Consider a thin convex lens XY with an optical center at C. Let the refractive index of the lens **µ**_{2} and that of the surrounding medium be **µ**_{1}. The centers of curvature of the two refracting surfaces of the lens are C_{1} and C_{2} and let the corresponding radii of curvature be R_{1} and R_{2} respectively. Consider a point object 'O' placed on the principal axis of the lens.

A ray of light OA strikes the first surface at A and is refracted in the direction 'BI_{1}'. This ray is further refracted by the second surface in the direction of 'BI' and meets the ray which passes undeviated through the principal axis at 'I'. So, the final image is formed at 'I' after the refraction by the two surfaces of the lens.

Considering the refraction at the spherical surfaces we can derive an equation for the image formation. The basic concept is that the image formed by the first refracting surface acts as a virtual object for the second refracting surface. By applying the Gauss Formula which is a geometrical method to describe the behavior of light, we can write,

The first surface XAY forms a real point-image I_{1}. So in the above equation, v can be replaced by v_{1} and R by R_{1}. Using sign convention, the distances measured to the left of the principal axis is negative. So, here u is negative and the above equation can be rewritten as,

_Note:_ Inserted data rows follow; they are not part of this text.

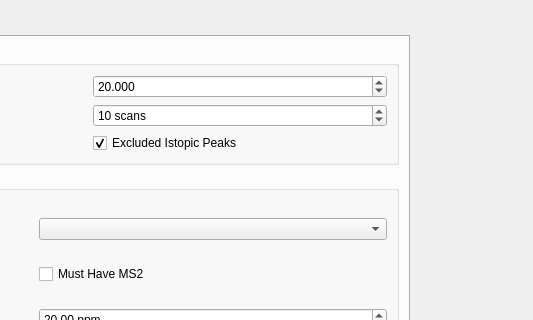
This is src/maven/forms/peakdetectiondialog.ui in eugenemel/maven as Qt 5 draws it before an edit; both pictures show x 242 to 775 and y 0 to 320 of the 775 by 838 pixel window. The edited form follows.
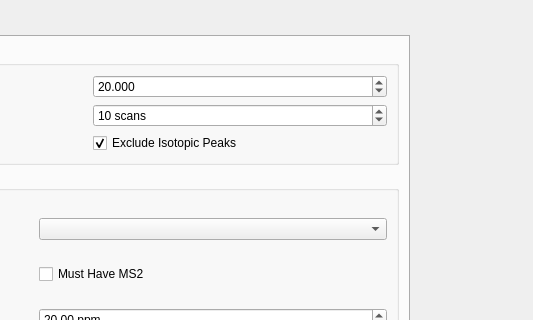
This is the edited form.

Commit message: Issue 161: Fix typo.

```diff
--- a/src/maven/forms/peakdetectiondialog.ui
+++ b/src/maven/forms/peakdetectiondialog.ui
@@ -122,7 +122,7 @@
           <item row="5" column="1">
            <widget class="QCheckBox" name="excludeIsotopicPeaks">
             <property name="text">
-             <string>Excluded Istopic Peaks</string>
+             <string>Exclude Isotopic Peaks</string>
             </property>
             <property name="checked">
              <bool>true</bool>
```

From the figure, the light leaving the first surface would form an image I_{1} if the second surface was absent. With the second surface, I_{1} becomes a virtual object for the second surface and it forms an image at I, which is the final image. The equation for the final image formation can be written using the Gauss formula. Here we take u = v and R = R_{2}, thus we get,

Applying the sign convention, we get

Adding (1) and (2), and simplifying we get,

Taking the surrounding medium as air, µ_{1}=1 and also taking the refractive index of the lens as µ, we get,

If we consider the object at infinity, the image will be formed at the principal focus of the lens. So put u=∞ and v=f in the above equation and can be rewritten as,

This equation is known as the **Lens Maker’s Formula**.

Comparing equations (3) and (4), we get,

This equation is the **Gauss’ Formula** for a lens.

Lenses are used to form a magnified image of an object. Magnification is defined as,

where h_{1} and h_{2} are the object height and image height respectively.

By referring to figure 2, we take the refractive indices on either side of the lens as the same, then we have,

So comparing (6) and (7), we get,

Substituting this value of v in equation (5) and simplifying, we get,

In the case of a thin lens, where the lens-to-object distance is comparable to the focal length, we need to take into account the magnification factor, so we can write the effective focal length as,

**Angle of View **is the angular measure of how much of the area can be captured by the lens. It is defined in terms of the image size and the effective focal length,